“Children don’t need education even in emergencies, they need education especially in emergencies,” UNICEF Executive Director Anthony Lake (United Nations Foundation, 2016).
Out of the 29,500 school aged children in Zaatari, approximately 20,700 children are enrolled in school.
There are nine schools in Zaatari operating on a double shift basis – the girls study in the morning and the boys attend school in the afternoon. This unfortunately means there are approximately 8,800 school aged children who are not enrolled in school (UNHCR, 2016, Aljazeera News, 2015).
The barriers for children in going to school include:
- working to support their family
- looking after their younger brothers and sisters
- suffering abuse to, from and at school, and
- the distance they have to travel to get to school (Unicef, 2014)
(A child working in the Zaatari Refugee Camp, Aljazeera News, 2016)

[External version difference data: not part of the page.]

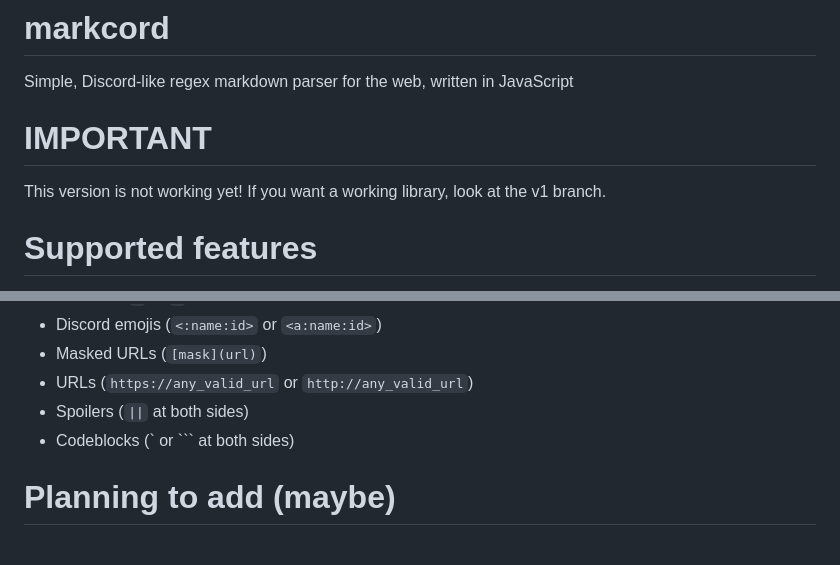
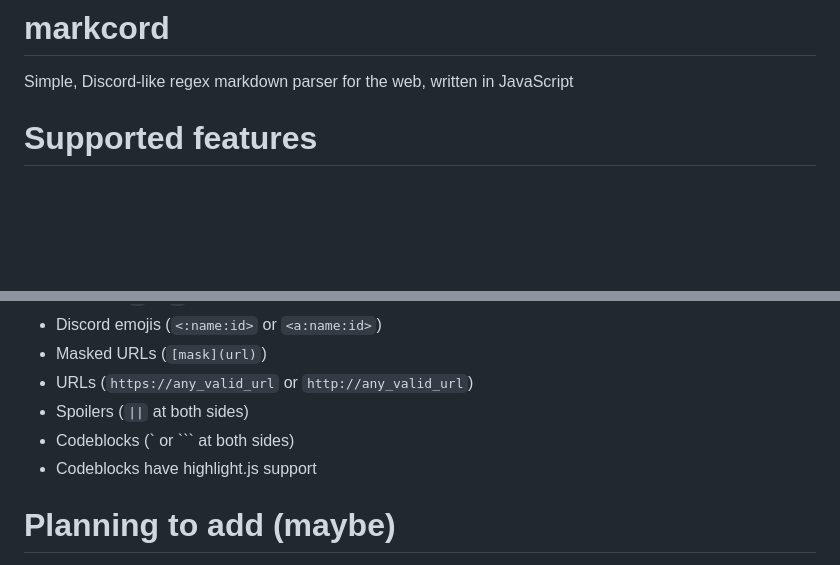
Before and after one commit to cordcutters/markcord, a Markdown page: README.md, 2 parts joined by grey strips. Rendered like a GitHub page; blank space fills up the shorter version.

```diff
--- a/README.md
+++ b/README.md
@@ -1,8 +1,5 @@
 # markcord
 Simple, Discord-like regex markdown parser for the web, written in JavaScript
-
-# IMPORTANT
-This version is not working yet! If you want a working library, look at the v1 branch.
 
 # Supported features
 - Headers (`#` at the start)
@@ -16,6 +13,7 @@ This version is not working yet! If you want a working library, look at the v1 b
 - URLs (`https://any_valid_url` or `http://any_valid_url`)
 - Spoilers (`||` at both sides)
 - Codeblocks (\` or \`\`\` at both sides)
+- Codeblocks have highlight.js support
 
 # Planning to add (maybe)
 - Ordered lists
```
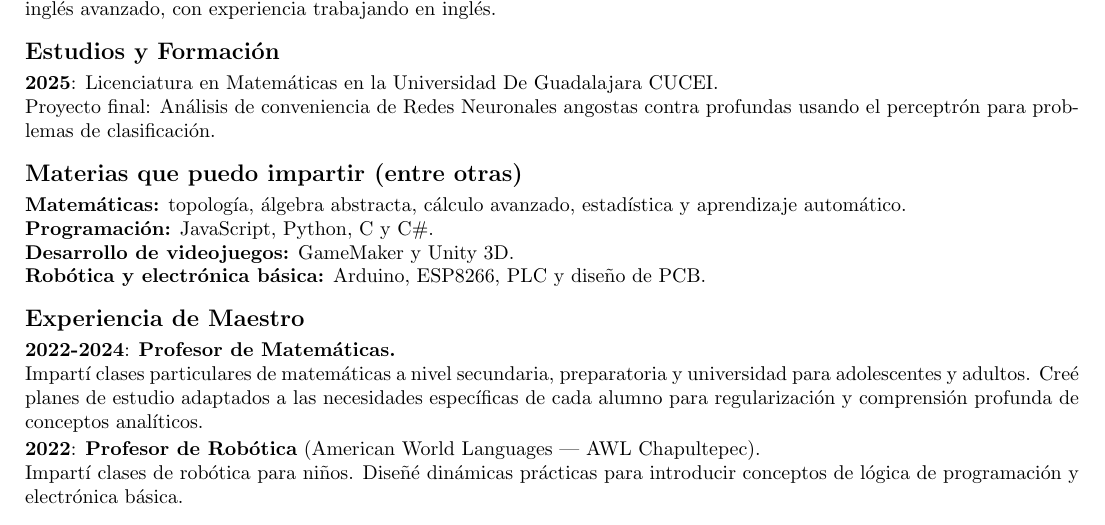
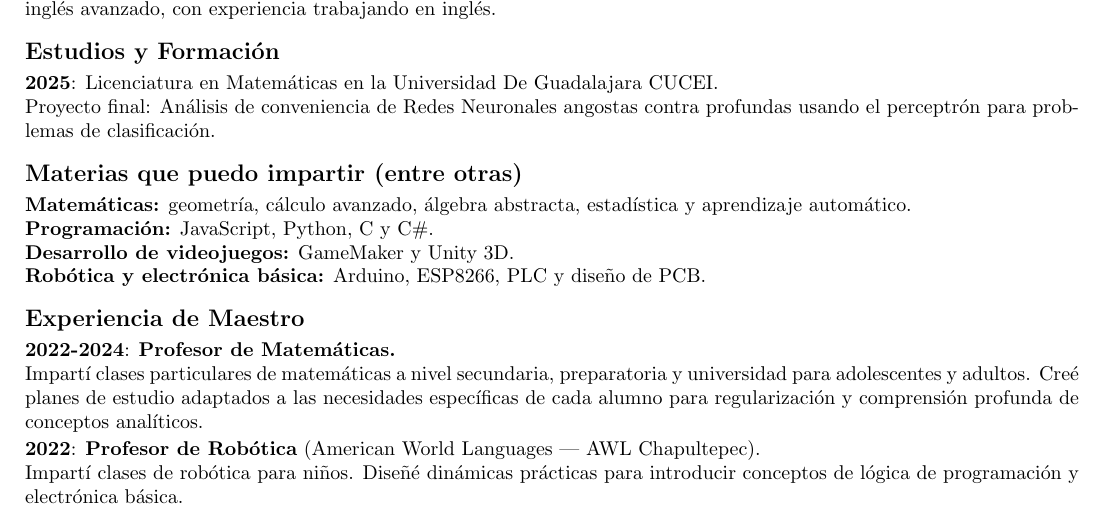
Before and after one commit to legocris/legocris.github.io, a LaTeX CV (CV-Maestro.tex): part of the page, cut so that both start at the same text. Compiled offline with pdfLaTeX.

Commit message:
CV-Maestro: geometria al frente de las materias de matematicas
Quita topologia y abre con geometria, seguida de calculo avanzado y
algebra abstracta. La lista empieza por las materias que un plan de
estudios asigna con mas frecuencia, en vez de por la mas especializada.

Co-Authored-By: Claude Opus 5 <noreply@anthropic.com>

```diff
--- a/CV-Maestro.tex
+++ b/CV-Maestro.tex
@@ -45,7 +45,7 @@ Licenciado en matemáticas y programador con buenas habilidades de comunicación
 Proyecto final: Análisis de conveniencia de Redes Neuronales angostas contra profundas usando el perceptrón para problemas de clasificación.
 
 \section*{Materias que puedo impartir (entre otras)}
-\textbf{Matemáticas:} topología, álgebra abstracta, cálculo avanzado, estadística y aprendizaje automático. \\
+\textbf{Matemáticas:} geometría, cálculo avanzado, álgebra abstracta, estadística y aprendizaje automático. \\
 \textbf{Programación:} JavaScript, Python, C y C\#. \\
 \textbf{Desarrollo de videojuegos:} GameMaker y Unity 3D. \\
 \textbf{Robótica y electrónica básica:} Arduino, ESP8266, PLC y diseño de PCB.
```
Also changed, not shown: CV-Maestro.pdf.
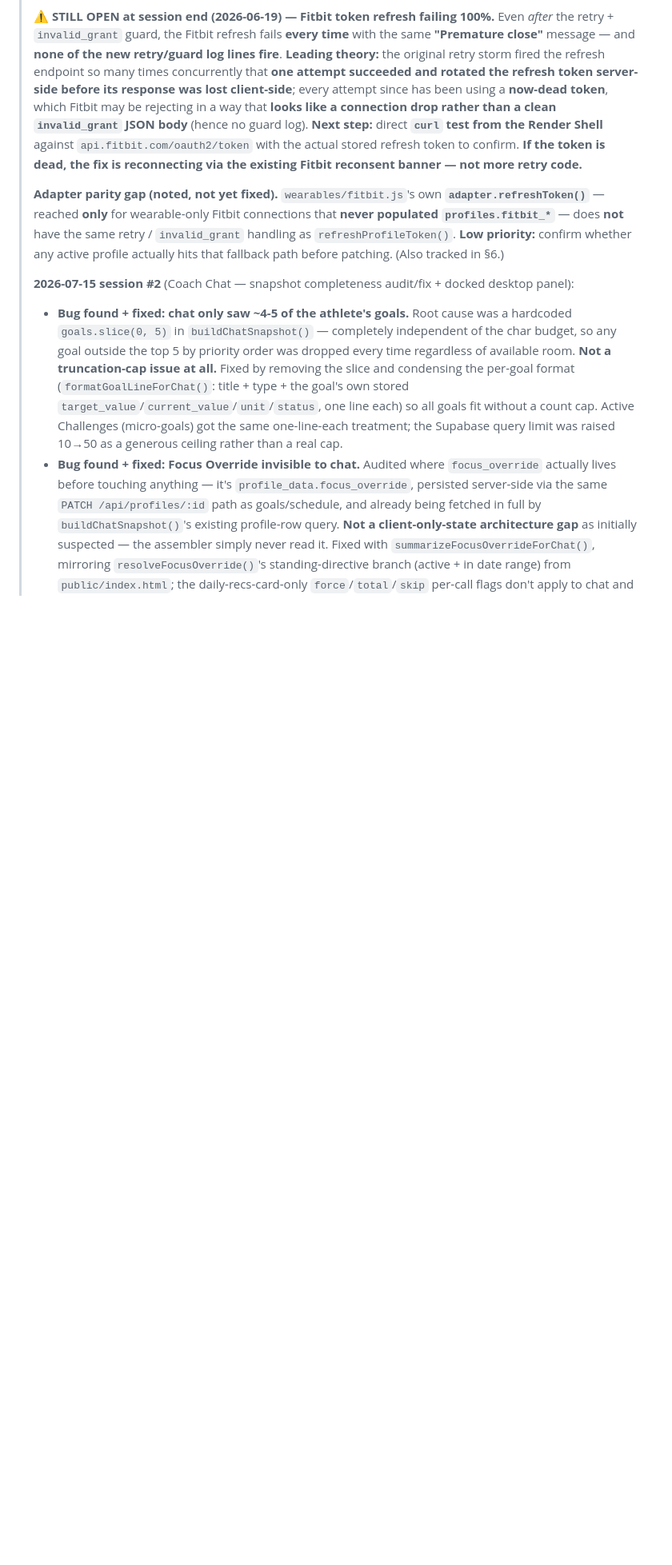
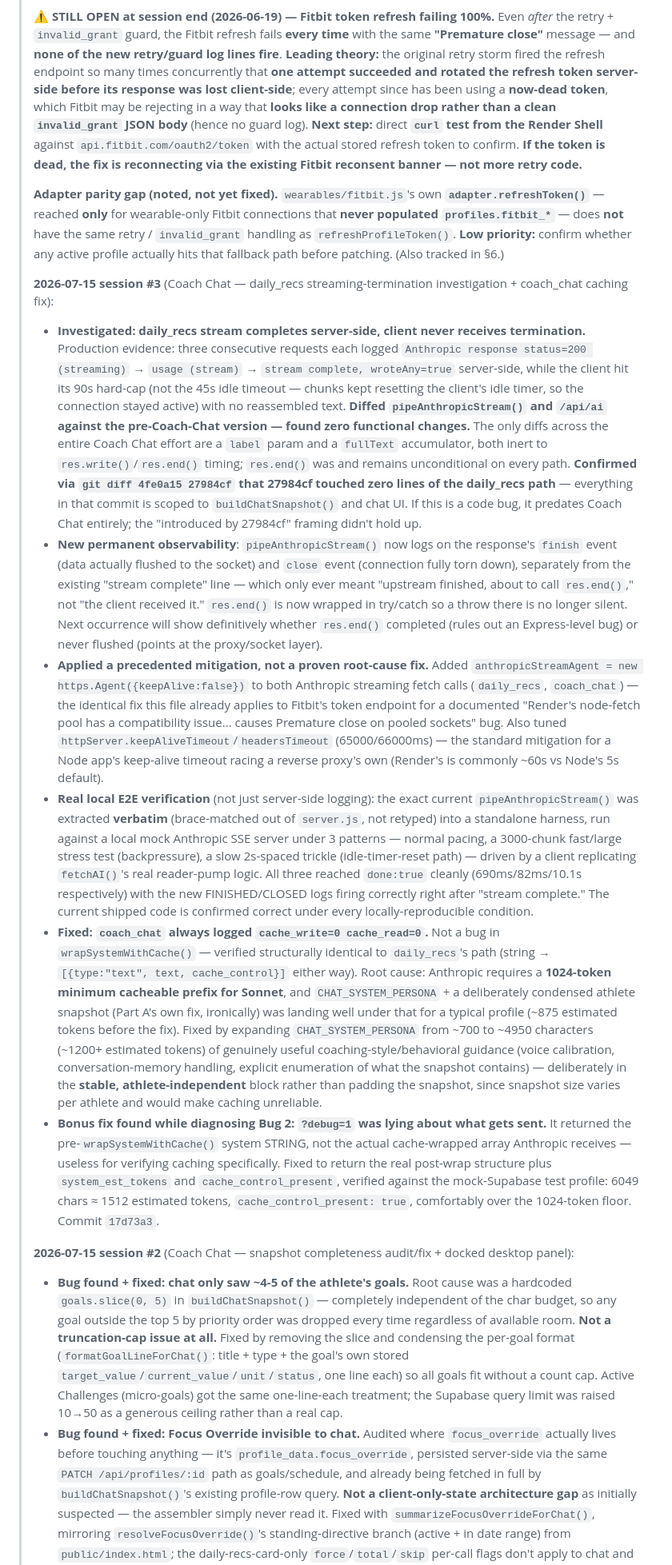
Before and after one commit to shimmyc/apexcoach-backend, a Markdown page: ROADMAP.md, the part around the change. Shown at 80% size. Rendered like a GitHub page; blank space fills up the shorter version.

Commit message:
Document daily_recs streaming investigation + coach_chat caching fix
Changelog entry for 17d73a3: honest diff findings on Bug 1 (no code
regression found, precedented mitigation + new observability applied
and E2E verified), root cause and fix for Bug 2 (Anthropic's
1024-token cache minimum), and the ?debug=1 accuracy fix found along
the way.

Co-Authored-By: Claude Sonnet 5 <noreply@anthropic.com>

```diff
--- a/ROADMAP.md
+++ b/ROADMAP.md
@@ -19,6 +19,14 @@
 > **⚠ STILL OPEN at session end (2026-06-19) — Fitbit token refresh failing 100%.** Even *after* the retry + `invalid_grant` guard, the Fitbit refresh fails **every time** with the same **"Premature close"** message — and **none of the new retry/guard log lines fire**. **Leading theory:** the original retry storm fired the refresh endpoint so many times concurrently that **one attempt succeeded and rotated the refresh token server-side before its response was lost client-side**; every attempt since has been using a **now-dead token**, which Fitbit may be rejecting in a way that **looks like a connection drop rather than a clean `invalid_grant` JSON body** (hence no guard log). **Next step:** direct **`curl` test from the Render Shell** against `api.fitbit.com/oauth2/token` with the actual stored refresh token to confirm. **If the token is dead, the fix is reconnecting via the existing Fitbit reconsent banner — not more retry code.**
 >
 > **Adapter parity gap (noted, not yet fixed).** `wearables/fitbit.js`'s own **`adapter.refreshToken()`** — reached **only** for wearable-only Fitbit connections that **never populated `profiles.fitbit_*`** — does **not** have the same retry / `invalid_grant` handling as `refreshProfileToken()`. **Low priority:** confirm whether any active profile actually hits that fallback path before patching. (Also tracked in §6.)
+>
+> **2026-07-15 session #3** (Coach Chat — daily_recs streaming-termination investigation + coach_chat caching fix):
+> - **Investigated: daily_recs stream completes server-side, client never receives termination.** Production evidence: three consecutive requests each logged `Anthropic response status=200 (streaming)` → `usage (stream)` → `stream complete, wroteAny=true` server-side, while the client hit its 90s hard-cap (not the 45s idle timeout — chunks kept resetting the client's idle timer, so the connection stayed active) with no reassembled text. **Diffed `pipeAnthropicStream()` and `/api/ai` against the pre-Coach-Chat version — found zero functional changes.** The only diffs across the entire Coach Chat effort are a `label` param and a `fullText` accumulator, both inert to `res.write()`/`res.end()` timing; `res.end()` was and remains unconditional on every path. **Confirmed via `git diff 4fe0a15 27984cf` that 27984cf touched zero lines of the daily_recs path** — everything in that commit is scoped to `buildChatSnapshot()` and chat UI. If this is a code bug, it predates Coach Chat entirely; the "introduced by 27984cf" framing didn't hold up.
+> - **New permanent observability**: `pipeAnthropicStream()` now logs on the response's `finish` event (data actually flushed to the socket) and `close` event (connection fully torn down), separately from the existing "stream complete" line — which only ever meant "upstream finished, about to call `res.end()`," not "the client received it." `res.end()` is now wrapped in try/catch so a throw there is no longer silent. Next occurrence will show definitively whether `res.end()` completed (rules out an Express-level bug) or never flushed (points at the proxy/socket layer).
+> - **Applied a precedented mitigation, not a proven root-cause fix.** Added `anthropicStreamAgent = new https.Agent({keepAlive:false})` to both Anthropic streaming fetch calls (`daily_recs`, `coach_chat`) — the identical fix this file already applies to Fitbit's token endpoint for a documented "Render's node-fetch pool has a compatibility issue... causes Premature close on pooled sockets" bug. Also tuned `httpServer.keepAliveTimeout`/`headersTimeout` (65000/66000ms) — the standard mitigation for a Node app's keep-alive timeout racing a reverse proxy's own (Render's is commonly ~60s vs Node's 5s default).
+> - **Real local E2E verification** (not just server-side logging): the exact current `pipeAnthropicStream()` was extracted **verbatim** (brace-matched out of `server.js`, not retyped) into a standalone harness, run against a local mock Anthropic SSE server under 3 patterns — normal pacing, a 3000-chunk fast/large stress test (backpressure), a slow 2s-spaced trickle (idle-timer-reset path) — driven by a client replicating `fetchAI()`'s real reader-pump logic. All three reached `done:true` cleanly (690ms/82ms/10.1s respectively) with the new FINISHED/CLOSED logs firing correctly right after "stream complete." The current shipped code is confirmed correct under every locally-reproducible condition.
+> - **Fixed: `coach_chat` always logged `cache_write=0 cache_read=0`.** Not a bug in `wrapSystemWithCache()` — verified structurally identical to `daily_recs`'s path (string → `[{type:"text", text, cache_control}]` either way). Root cause: Anthropic requires a **1024-token minimum cacheable prefix for Sonnet**, and `CHAT_SYSTEM_PERSONA` + a deliberately condensed athlete snapshot (Part A's own fix, ironically) was landing well under that for a typical profile (~875 estimated tokens before the fix). Fixed by expanding `CHAT_SYSTEM_PERSONA` from ~700 to ~4950 characters (~1200+ estimated tokens) of genuinely useful coaching-style/behavioral guidance (voice calibration, conversation-memory handling, explicit enumeration of what the snapshot contains) — deliberately in the **stable, athlete-independent** block rather than padding the snapshot, since snapshot size varies per athlete and would make caching unreliable.
+> - **Bonus fix found while diagnosing Bug 2: `?debug=1` was lying about what gets sent.** It returned the pre-`wrapSystemWithCache()` system STRING, not the actual cache-wrapped array Anthropic receives — useless for verifying caching specifically. Fixed to return the real post-wrap structure plus `system_est_tokens` and `cache_control_present`, verified against the mock-Supabase test profile: 6049 chars ≈ 1512 estimated tokens, `cache_control_present: true`, comfortably over the 1024-token floor. Commit `17d73a3`.
 >
 > **2026-07-15 session #2** (Coach Chat — snapshot completeness audit/fix + docked desktop panel):
 > - **Bug found + fixed: chat only saw ~4-5 of the athlete's goals.** Root cause was a hardcoded `goals.slice(0, 5)` in `buildChatSnapshot()` — completely independent of the char budget, so any goal outside the top 5 by priority order was dropped every time regardless of available room. **Not a truncation-cap issue at all.** Fixed by removing the slice and condensing the per-goal format (`formatGoalLineForChat()`: title + type + the goal's own stored `target_value`/`current_value`/`unit`/`status`, one line each) so all goals fit without a count cap. Active Challenges (micro-goals) got the same one-line-each treatment; the Supabase query limit was raised 10→50 as a generous ceiling rather than a real cap.
```
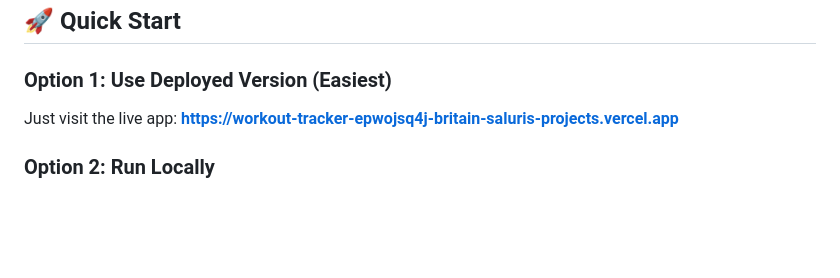
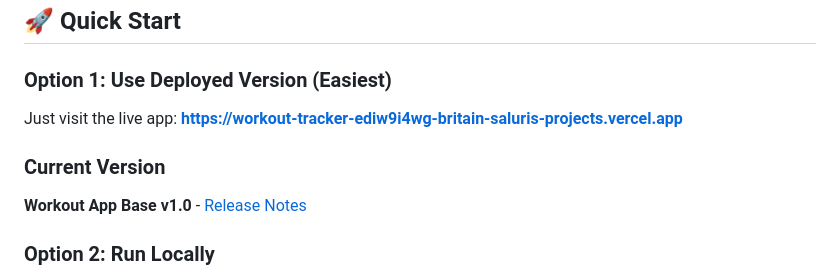
Before and after one commit to britainsaluri/workout-tracker, a Markdown page: README.md, the part around the change. Drawn GitHub-style; blank space fills up the shorter version.

Commit message:
Update README with v1.0 release info and correct Vercel URL

```diff
--- a/README.md
+++ b/README.md
@@ -20,7 +20,10 @@ A mobile-first Progressive Web App (PWA) for tracking your workout progress. Bui
 ## 🚀 Quick Start
 
 ### Option 1: Use Deployed Version (Easiest)
-Just visit the live app: **https://workout-tracker-epwojsq4j-britain-saluris-projects.vercel.app**
+Just visit the live app: **https://workout-tracker-ediw9i4wg-britain-saluris-projects.vercel.app**
+
+### Current Version
+**Workout App Base v1.0** - [Release Notes](https://github.com/britainsaluri/workout-tracker/releases/tag/workout-app-base-v1.0)
 
 ### Option 2: Run Locally
 1. Clone this repository
```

Teachers Without Borders (2016) is an organisation whose mission and vision is to “…connect teachers to information and each other in order to close the education divide.” They aim to bridge the educational divide along with removing barriers to education and each other (2016).
The Child Friendly Space is one of nine initiatives for Teachers Without Borders (2016). In the Zaatari Refugee Camp there is an opportunity to create Child Friendly Spaces for children who aren’t able to attend a one of the 9 schools in the camp
Child Friendly Spaces allow all young people to continue to gain an education. Some of the 29,500 school aged children in the Zaatari Refugee Camp have been living in the camp for five years. Children in Syria, prior to fleeing their country attended school, just like most other young people in the world.
The education system in Syria was/is:
- Primary School – 1st to 6th grade
- Lower Secondary School – 7th to 9th grade
- Upper Secondary Education – 10th to 12th grade
- Tertiary Education – undergraduate to postgraduate (Open University, 2010)
Unfortunately Education is not a top priority for families struggling to survive in a hostile environment. Parents would love to send their children to school but are not able to due the circumstances they find themselves in.
The children in Zaatari are just like children across the world, they have dreams and hopes of what they want to be when they grow up.
Child-Friendly Spaces are for children like Ibrahim 12 year old from Damascus, and those above, who through no fault of his own can’t go to schools now as he is now the bread winner for his family.
It is for young people like Muna and Sumaya in the video below that live without their parents and have to work to survive. They long to go back to school and continue their education.
Aljazeera News, 2016. Photograph of a child working in the Zaatari Refugee Camp. Retrieved from: http://www.aljazeera.com/indepth/inpictures/2016/09/syrian-refugees-displaced-war-160920073121763.html
Kernan, K and Halaseh, F, 2016. Photographs from Spotlight in the Dark. Retrieved from: https://www.facebook.com/faris.halasa/media_set?set=a.10153867401726302.1073741844.717651301&type=3
The Jordan Times, 2015. Three new schools open at Zaatari camp. Retrieved from http://www.jordantimes.com/news/local/three-new-schools-open-zaatari-camp
The Open University, 2010. Education in Syria. Retrieved from: http://www.open.edu/openlearn/society/international-development/international-studies/education-syria
Teachers Without Borders, 2016. Mission and Vision. Retrieved from: http://teacherswithoutborders.org/
United Nations Educational, Scientific and Cultural Organisation, 2014. Right to Education Global Database. Retrieved from: http://unesdoc.unesco.org/images/0022/002295/229562E.pdf
Zaatari Facebook page, 2016. Photo – Dreams of a future. Retrieved from: https://www.facebook.com/photo.php?fbid=10153867416451302&set=a.10153867401726302.1073741844.717651301&type=3&theater